→ YOUR OBJECTIVE
Work through the records below, line by line, and say how many lines include "draft", with nothing else.
START INFORMATION SHOWN
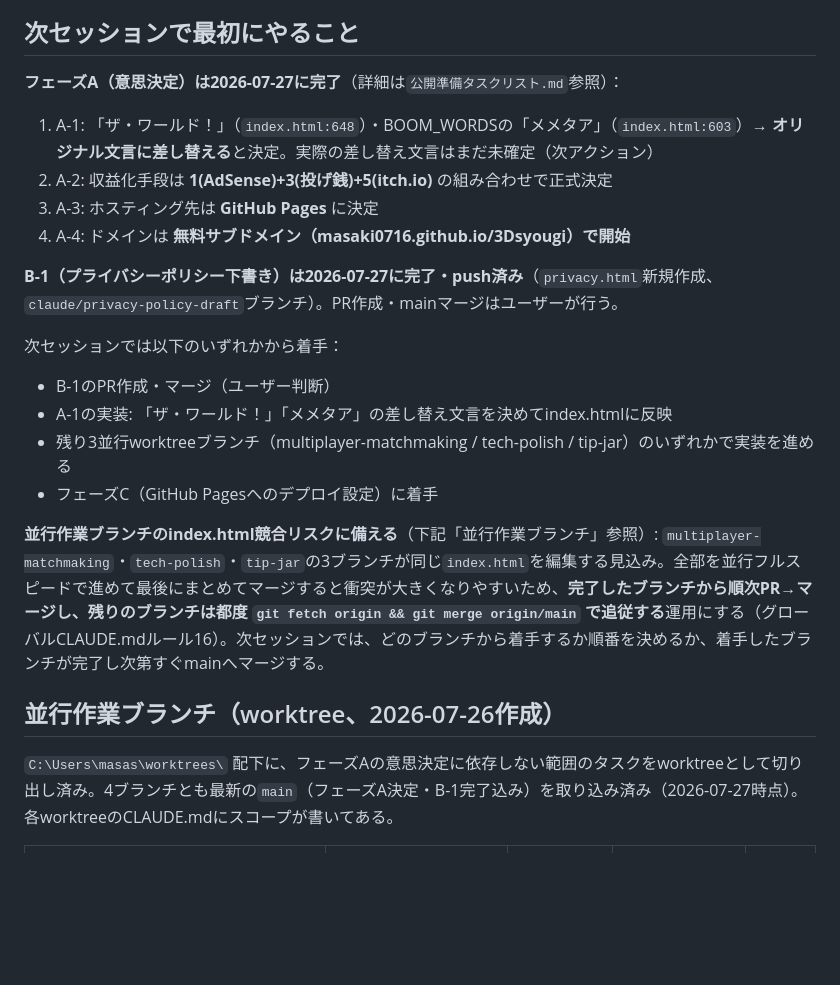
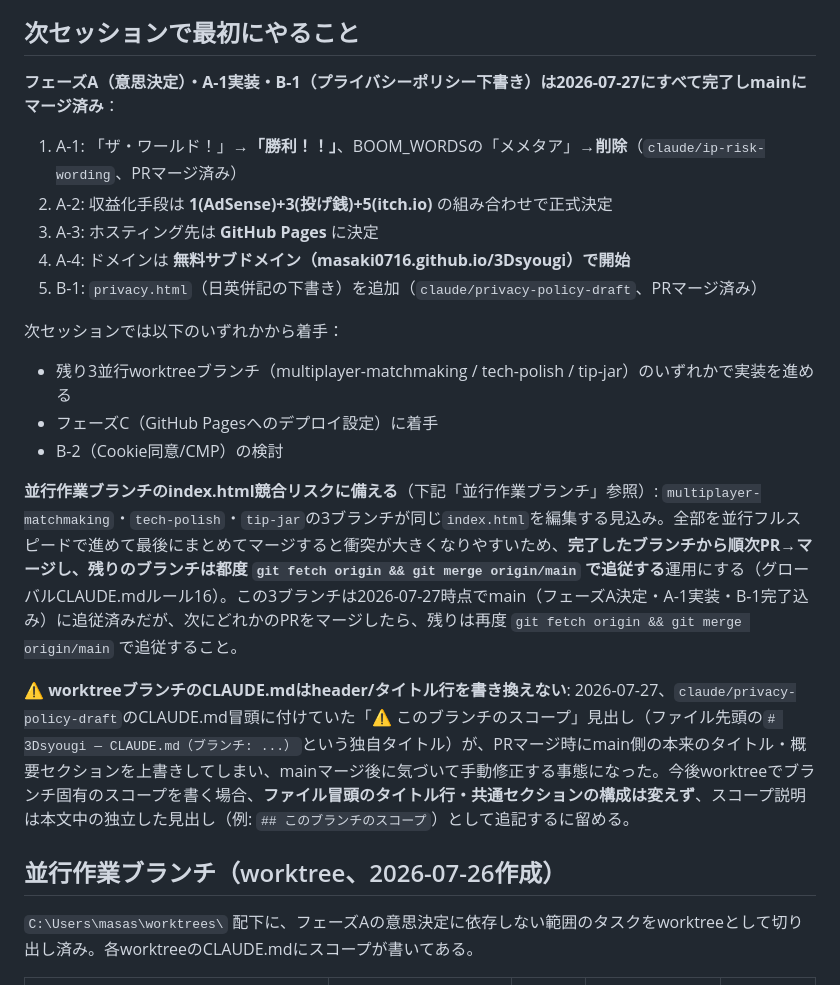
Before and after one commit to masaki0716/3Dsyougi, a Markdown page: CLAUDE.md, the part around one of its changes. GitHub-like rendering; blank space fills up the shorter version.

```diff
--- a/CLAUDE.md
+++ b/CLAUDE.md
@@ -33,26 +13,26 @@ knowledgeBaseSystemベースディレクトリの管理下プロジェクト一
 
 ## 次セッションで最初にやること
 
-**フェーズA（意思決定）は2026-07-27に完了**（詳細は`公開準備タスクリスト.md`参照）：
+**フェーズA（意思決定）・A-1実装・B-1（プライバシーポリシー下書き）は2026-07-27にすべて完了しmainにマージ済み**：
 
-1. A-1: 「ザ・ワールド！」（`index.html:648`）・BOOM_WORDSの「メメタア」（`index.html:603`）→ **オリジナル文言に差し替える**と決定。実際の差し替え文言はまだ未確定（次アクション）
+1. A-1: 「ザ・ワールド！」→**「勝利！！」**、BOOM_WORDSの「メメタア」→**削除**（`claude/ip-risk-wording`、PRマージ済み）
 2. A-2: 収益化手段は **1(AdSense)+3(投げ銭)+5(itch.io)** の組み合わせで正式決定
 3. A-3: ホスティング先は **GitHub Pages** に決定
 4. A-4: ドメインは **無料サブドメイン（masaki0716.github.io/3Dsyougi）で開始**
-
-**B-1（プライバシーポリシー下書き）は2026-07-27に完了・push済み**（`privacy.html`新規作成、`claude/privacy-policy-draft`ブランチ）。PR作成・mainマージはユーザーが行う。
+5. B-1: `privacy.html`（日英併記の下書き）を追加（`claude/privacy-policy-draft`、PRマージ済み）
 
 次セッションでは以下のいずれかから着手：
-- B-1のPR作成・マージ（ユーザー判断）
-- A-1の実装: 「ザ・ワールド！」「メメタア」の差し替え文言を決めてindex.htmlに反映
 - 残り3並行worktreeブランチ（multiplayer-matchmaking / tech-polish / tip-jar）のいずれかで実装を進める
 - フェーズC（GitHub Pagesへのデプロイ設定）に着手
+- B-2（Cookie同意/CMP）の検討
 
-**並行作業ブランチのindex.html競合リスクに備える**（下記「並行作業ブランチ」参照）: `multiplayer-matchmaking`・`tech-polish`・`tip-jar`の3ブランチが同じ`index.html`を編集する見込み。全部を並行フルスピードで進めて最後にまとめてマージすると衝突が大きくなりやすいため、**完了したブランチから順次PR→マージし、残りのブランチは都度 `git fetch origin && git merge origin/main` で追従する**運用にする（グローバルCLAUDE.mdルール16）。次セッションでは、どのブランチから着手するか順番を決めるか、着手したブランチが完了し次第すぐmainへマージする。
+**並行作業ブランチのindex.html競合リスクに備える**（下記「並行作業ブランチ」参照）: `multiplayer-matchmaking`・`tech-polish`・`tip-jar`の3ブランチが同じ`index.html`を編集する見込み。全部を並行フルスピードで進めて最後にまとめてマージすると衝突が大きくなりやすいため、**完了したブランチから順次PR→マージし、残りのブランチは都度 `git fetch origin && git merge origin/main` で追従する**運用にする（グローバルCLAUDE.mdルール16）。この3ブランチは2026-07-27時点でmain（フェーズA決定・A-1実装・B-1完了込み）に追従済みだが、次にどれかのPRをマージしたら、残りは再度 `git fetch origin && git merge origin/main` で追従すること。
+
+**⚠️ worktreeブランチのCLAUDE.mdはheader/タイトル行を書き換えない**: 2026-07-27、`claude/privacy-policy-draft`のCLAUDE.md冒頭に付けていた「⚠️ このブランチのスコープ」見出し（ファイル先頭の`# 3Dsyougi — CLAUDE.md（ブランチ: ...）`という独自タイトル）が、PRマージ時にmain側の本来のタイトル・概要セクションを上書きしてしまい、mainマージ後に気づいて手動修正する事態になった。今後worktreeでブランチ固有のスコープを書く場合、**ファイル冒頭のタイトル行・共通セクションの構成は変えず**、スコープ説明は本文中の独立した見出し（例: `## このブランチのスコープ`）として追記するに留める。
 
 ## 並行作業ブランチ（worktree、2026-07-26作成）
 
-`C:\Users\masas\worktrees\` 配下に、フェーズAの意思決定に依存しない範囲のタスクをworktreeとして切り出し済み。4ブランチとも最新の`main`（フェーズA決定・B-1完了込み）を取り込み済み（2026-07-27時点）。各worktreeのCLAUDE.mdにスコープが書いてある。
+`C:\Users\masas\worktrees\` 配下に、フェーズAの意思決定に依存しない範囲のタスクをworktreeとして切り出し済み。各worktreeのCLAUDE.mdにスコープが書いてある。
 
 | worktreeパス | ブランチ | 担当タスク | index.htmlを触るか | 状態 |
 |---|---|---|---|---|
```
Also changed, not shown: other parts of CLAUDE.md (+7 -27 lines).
END INFORMATION SHOWN
→ REPLY TO THE EXERCISE
3